Bert has been circled; Bert's in Bly-'11; Happy Bert-day; etc.
I took this photo at an autograph session at my local Menards. He was giving my son rabbit ears.
Along with Roberto Alomar, Bert Blyleven has been - finally - elected to the National Baseball Hall of Fame. I'm very happy for him. I have to admit that, even though everyone expected this year to finally be the year, I was worried. I've seen a lot of writers strut all over the internet proudly proclaiming why they didn't vote for Bert. But he made it. It's a good thing I'm not a voter because I don't think I could look at his qualifications with an impartial eye. I wanted him in because I like him.
I still believe that the voting process is fundamentally flawed, but I'm less indignant about it now because my guy got in. I also believe that they still didn't get it completely right (*ahem* Barry Larkin); I'm not sure they ever will. Which, I guess, is the point -- it's supposed to be hard, very hard, to get into the Hall of Fame.
I noticed a couple of shifts in the voting process this year. First, the digital age is having an increasing impact. Many writers post articles on internet forums, inviting readers to comment. Never before have the average fans' voices been considered to this extent. All this conversation is a great, and increasingly necessary, component. Bert wouldn't have been voted in if it weren't for the groundswell of intelligent fans getting the writers' attention with appropriate stats. But with a growing and increasingly accessible platform, I fear the writers may develop into self-important clods (more so than they already are). The more internet feedback these writers get, the bigger their egos, and the more they are going to use their HOF vote as an opportunity for selfish bloviating. "Look at me: I'm so important/clever/awesome because I refuse to vote for a guy who deserves it, but I decided the attention is better." I hope the vast majority of writers continue to take their votes seriously.
More seriously, the shadow of the steroid era is continuing to loom, and it will for many years. It's not an easy thing to think about, and there are more hard questions than good answers. It's one thing for voters to leave Mark McGwire off their ballots; his stats before he purportedly took enhancements weren't all that great. But I read that several voters couldn't bring themselves to vote for Jeff Bagwell because they "just didn't know if he did or didn't." Well, that's hardly fair -- the only evidence against him is that he was good. And it's going to get harder. What to do about Barry Bonds? Or Roger Clemens? They were amazing players. But you can't ignore the alleged boost. There's no clear path for future voters.

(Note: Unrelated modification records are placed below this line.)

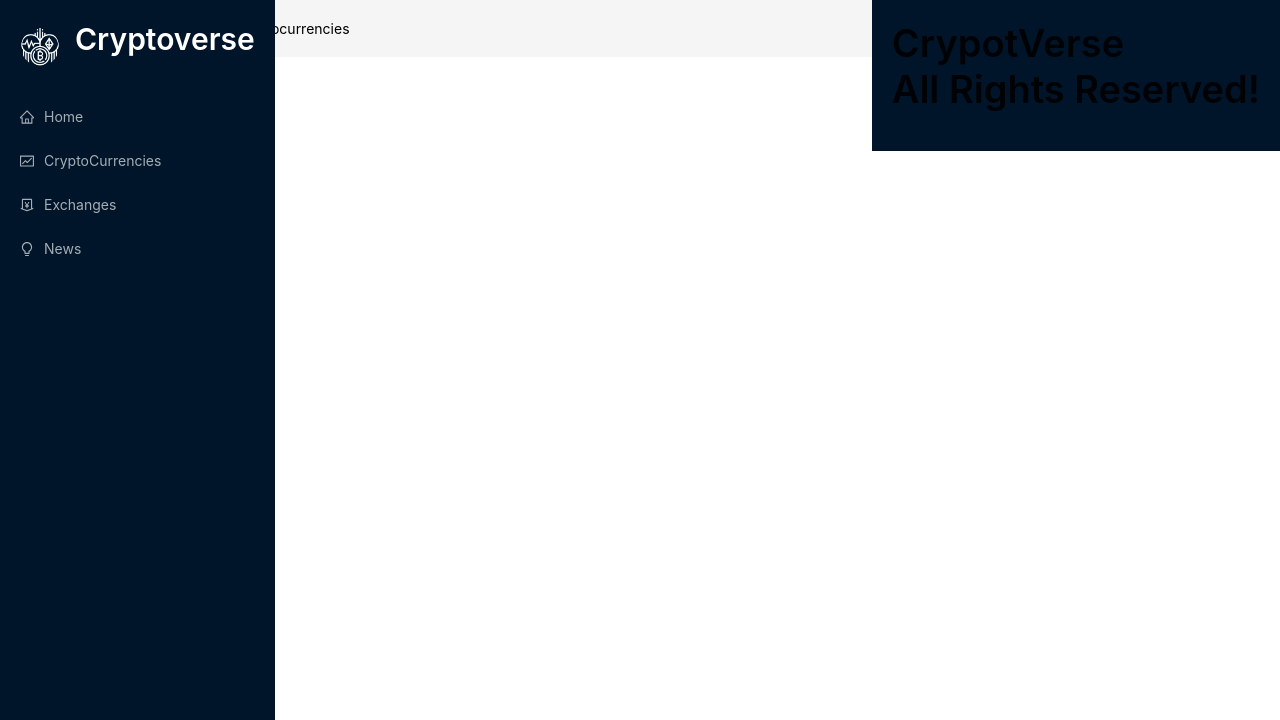
Repository: EyanIngles/CryptoWatcher
Page: /cryptocurrencies
The author's editor kept a copy of each file at every save. The page is drawn from the files as they stood at one save, then again after the next save.
The browser window is 1280 px wide. The pictures show the whole page.
The project was rebuilt for these pictures with package versions that can differ from the ones it lists, and the page was loaded fresh each time. Also part of the build but not shown: src/components/CryptoDetails.jsx, src/components/Exchanges.jsx, src/components/News.jsx.

Above is the page before, as saved 2024-05-01 09:49:09.

After the next save:
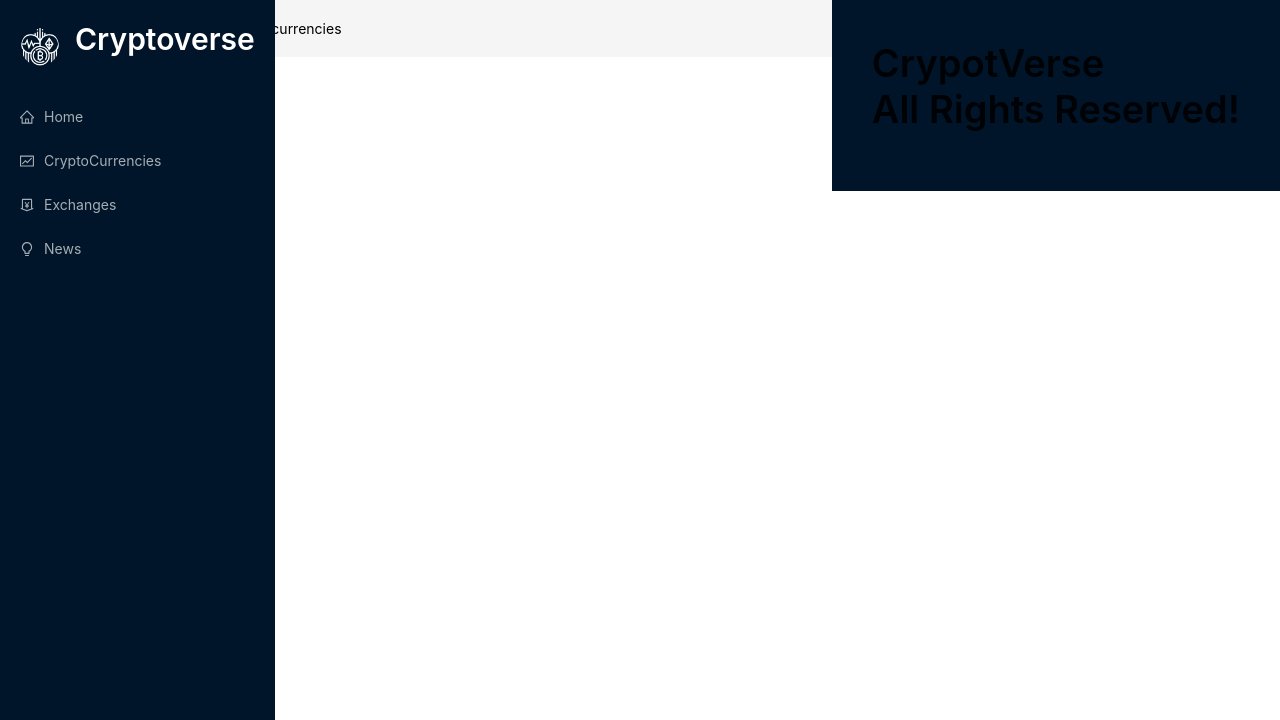
Saved 56 s later.
--- a/src/App.js
+++ b/src/App.js
@@ -26,7 +26,7 @@
         </Layout>
       </div>
       <div className='footer' level={3} styles={{ color: "white", textAlign: "center" }}>
-        <Typography.Title>
+        <Typography.Title className='footer'>
           CrypotVerse <br/>
           All Rights Reserved!
         </Typography.Title>

After the save that followed:
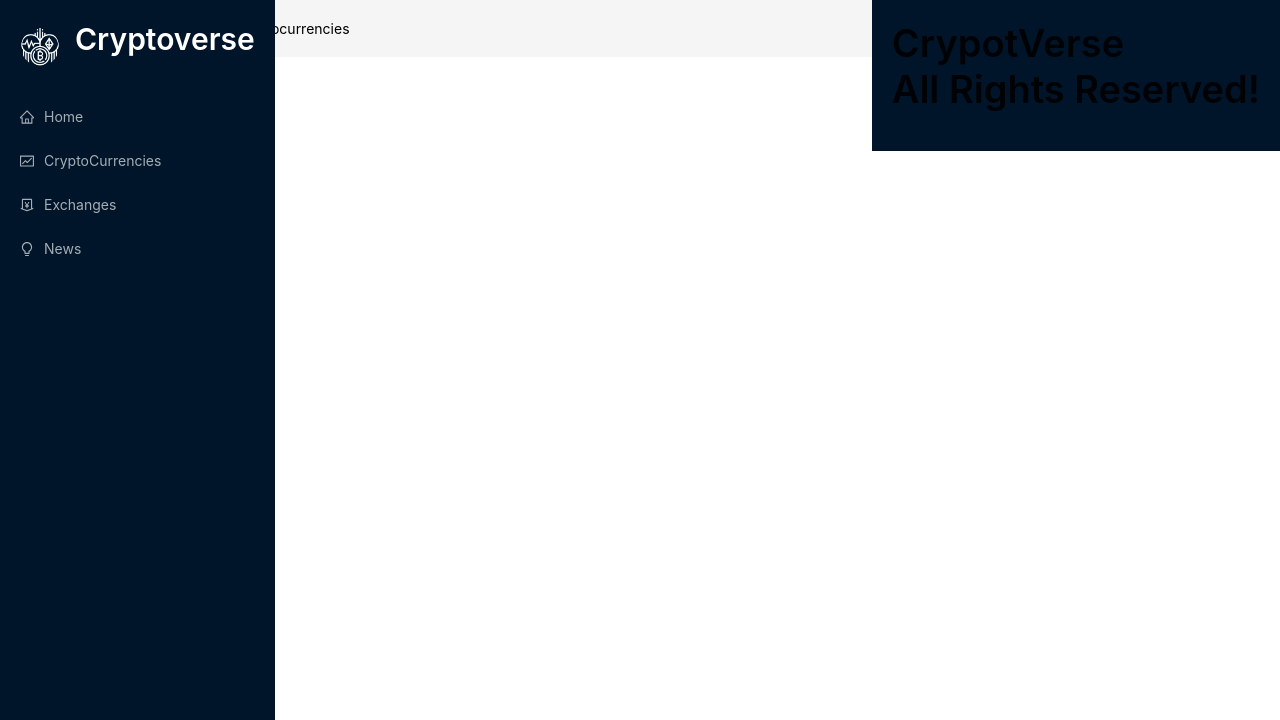
Saved 7 s later.
--- a/src/App.js
+++ b/src/App.js
@@ -26,7 +26,7 @@
         </Layout>
       </div>
       <div className='footer' level={3} styles={{ color: "white", textAlign: "center" }}>
-        <Typography.Title className='footer'>
+        <Typography.Title className=''>
           CrypotVerse <br/>
           All Rights Reserved!
         </Typography.Title>
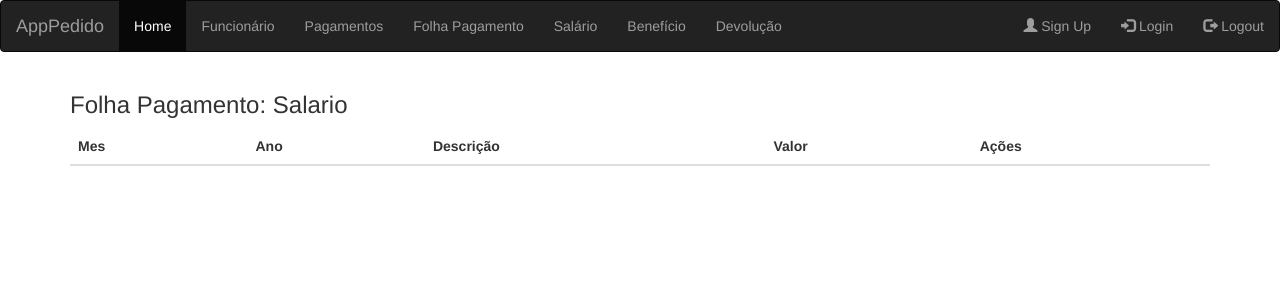
Repository: pauloEzequiel/AppFolha
Page: http://localhost/appfolha/WEB-INF/jsp/salario/lista.jsp
The author's editor kept a copy of each file at every save. The page is drawn from the files as they stood at one save, then again after the next save.
The browser window is 1280 px wide. The pictures show the whole page.
The page is served by Tomcat 9. Nobody is signed in. Other server files are loaded and not shown. The template is opened directly, without the code that normally fills it, so the values that code supplies are empty.

Above is the page before, as saved 2022-11-13 00:41:01.

### appfolha/src/main/webapp/WEB-INF/jsp/salario/lista.jsp
<%@ page language="java" contentType="text/html; charset=ISO-8859-1" pageEncoding="ISO-8859-1"%>
<%@ taglib uri="http://java.sun.com/jsp/jstl/core" prefix="c"%>
<!DOCTYPE html>
<html>
<head>
	<meta charset="ISO-8859-1">
  <link rel="stylesheet" href="https://maxcdn.bootstrapcdn.com/bootstrap/3.4.1/css/bootstrap.min.css">
	<title>AppFolha</title>
</head>
<body>
	<c:import url="/WEB-INF/jsp/menu.jsp"/>
	<div class="container mt-3">
	  <h3>Folha Pagamento: Salario</h3>

	  <table class="table table-striped">
	    <thead>
	      <tr>
	        <th>Mes</th>
	        <th>Ano</th>
	        <th>Descrição</th>
	        <th>Valor</th>
	        <th>Ações</th>
	      </tr>
	    </thead>
	    <tbody>
		  <c:forEach var="p" items="${listagem}">
		      <tr>
				<td>${p.mes}</td>
		        <td>${p.ano}</td>
		        <td>${p.descricao}</td>
		        <td>${p.getTotalValor()}</td>
		        <td><a href="/salario/${p.id}/visualizar">Visualizar</a> <a href="/salario/${p.id}/excluir">Excluir</a></td>
		      </tr>
	      </c:forEach>
	    </tbody>
	  </table>
	</div>
</body>
</html>

### appfolha/src/main/webapp/WEB-INF/jsp/menu.jsp
<%@ page language="java" contentType="text/html; charset=ISO-8859-1" pageEncoding="ISO-8859-1"%>
<%@ taglib uri="http://java.sun.com/jsp/jstl/core" prefix="c"%>

<nav class="navbar navbar-inverse">
  <div class="container-fluid">
    <div class="navbar-header">
      <a class="navbar-brand" href="#">AppPedido</a>
    </div>
    <ul class="nav navbar-nav">
      <li class="active"><a href="/">Home</a></li>
	      <li class="nav-item">
	        <a class="nav-link" href="/funcionario/lista">Funcionário</a>
	      </li>
	      <li class="nav-item">
	        <a class="nav-link" href="/pagamento/lista">Pagamentos</a>
	      </li>
	      <li class="nav-item dropdown">
	        <a class="nav-link dropdown-toggle" href="/folhaPagamento/lista" id="navbarDropdownMenuLink" data-toggle="dropdown" aria-haspopup="true" aria-expanded="false">Folha Pagamento</a>
	      </li>
	      <li class="nav-item">
	        <a class="nav-link" href="/salario/lista">Salário</a>
	      </li>
	      <li class="nav-item">
	        <a class="nav-link" href="/beneficio/lista">Benefício</a>
	      </li>
	      <li class="nav-item">
	        <a class="nav-link" href="/devolucao/lista">Devolução</a>
	      </li>
    </ul>
    <ul class="nav navbar-nav navbar-right">
      <li><a href="/usuario"><span class="glyphicon glyphicon-user"></span> Sign Up</a></li>
	  <li><a href="/login"><span class="glyphicon glyphicon-log-in"></span> Login</a></li>

       <li><a href="/logout"><span class="glyphicon glyphicon-log-out"></span> Logout</a></li>
    </ul>
  </div>
</nav>

After the next save:
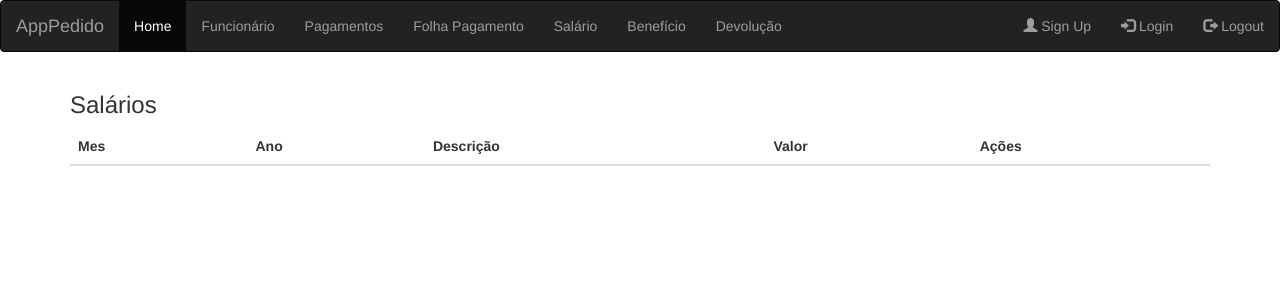
Saved 3 s later.
--- a/appfolha/src/main/webapp/WEB-INF/jsp/salario/lista.jsp
+++ b/appfolha/src/main/webapp/WEB-INF/jsp/salario/lista.jsp
@@ -10,7 +10,7 @@
 <body>
 	<c:import url="/WEB-INF/jsp/menu.jsp"/>
 	<div class="container mt-3">
-	  <h3>Folha Pagamento: Salario</h3>
+	  <h3>Salários</h3>
 
 	  <table class="table table-striped">
 	    <thead>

But today is a happy day for Bert and Roberto. Two great players, indeed. Congratulations!